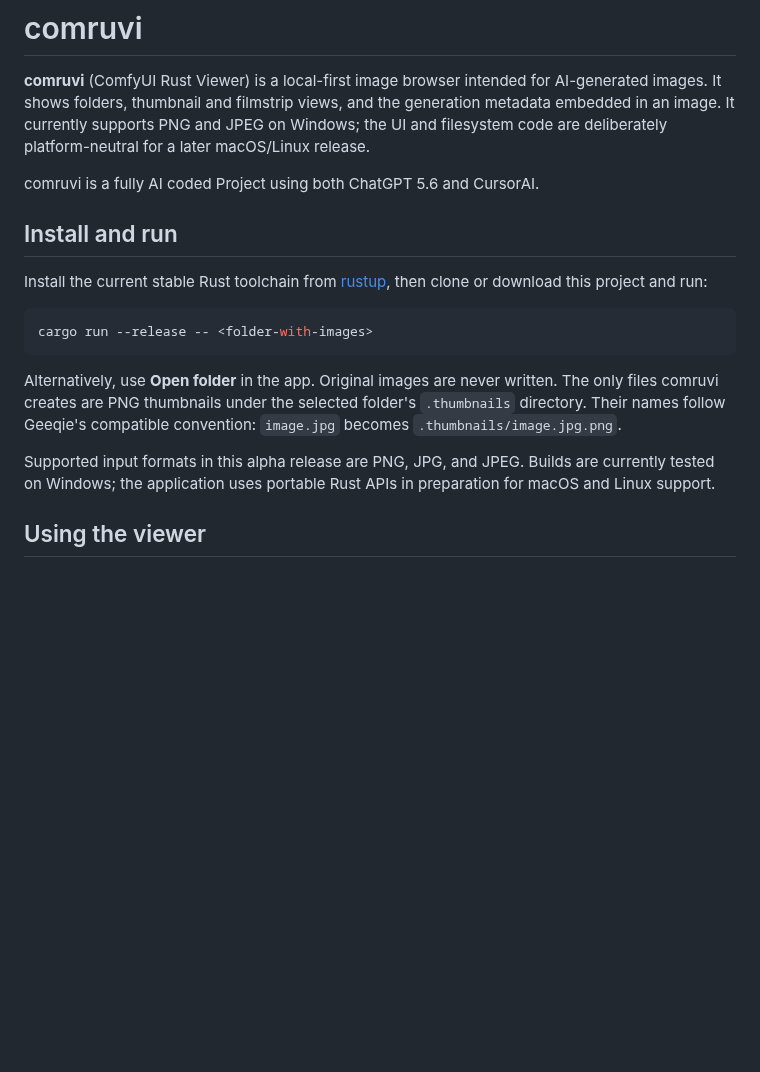
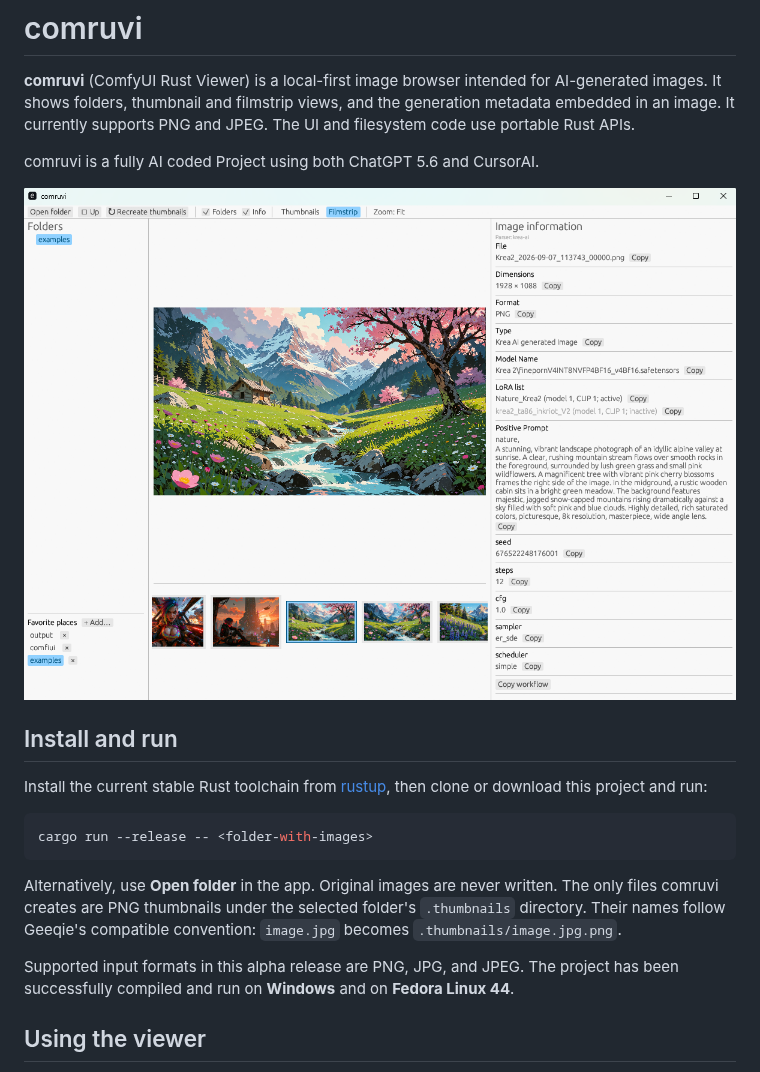
Before and after one commit to astolzen/comruvi, a Markdown page: README.md, the part around the change. Rendered like a GitHub page; pictures changed too: Screenshot.png (added); blank space fills up the shorter version.

Commit message:
Add application screenshot to the README and note Fedora Linux 44 support.
Co-authored-by: Cursor <cursoragent@cursor.com>

```diff
--- a/README.md
+++ b/README.md
@@ -2,11 +2,12 @@
 
 **comruvi** (ComfyUI Rust Viewer) is a local-first image browser intended for
 AI-generated images. It shows folders, thumbnail and filmstrip views, and the
-generation metadata embedded in an image. It currently supports PNG and JPEG on
-Windows; the UI and filesystem code are deliberately platform-neutral for a later
-macOS/Linux release.
+generation metadata embedded in an image. It currently supports PNG and JPEG.
+The UI and filesystem code use portable Rust APIs.
 
 comruvi is a fully AI coded Project using both ChatGPT 5.6 and CursorAI.
+
+![comruvi screenshot](Screenshot.png)
 
 ## Install and run
 
@@ -22,9 +23,8 @@ The only files comruvi creates are PNG thumbnails under the selected folder's
 `.thumbnails` directory. Their names follow Geeqie's compatible convention:
 `image.jpg` becomes `.thumbnails/image.jpg.png`.
 
-Supported input formats in this alpha release are PNG, JPG, and JPEG. Builds are
-currently tested on Windows; the application uses portable Rust APIs in preparation
-for macOS and Linux support.
+Supported input formats in this alpha release are PNG, JPG, and JPEG. The project
+has been successfully compiled and run on **Windows** and on **Fedora Linux 44**.
 
 ## Using the viewer
 
```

**What is being asked:** Check each line of the listing above, and copy it if it contains the word "comruvi".

**Output for this task:**
Before and after one commit to astolzen/comruvi, a Markdown page: README.md, the part around the change. Rendered like a GitHub page; pictures changed too: Screenshot.png (added); blank space fills up the shorter version.
 **comruvi** (ComfyUI Rust Viewer) is a local-first image browser intended for
 comruvi is a fully AI coded Project using both ChatGPT 5.6 and CursorAI.
+![comruvi screenshot](Screenshot.png)
@@ -22,9 +23,8 @@ The only files comruvi creates are PNG thumbnails under the selected folder's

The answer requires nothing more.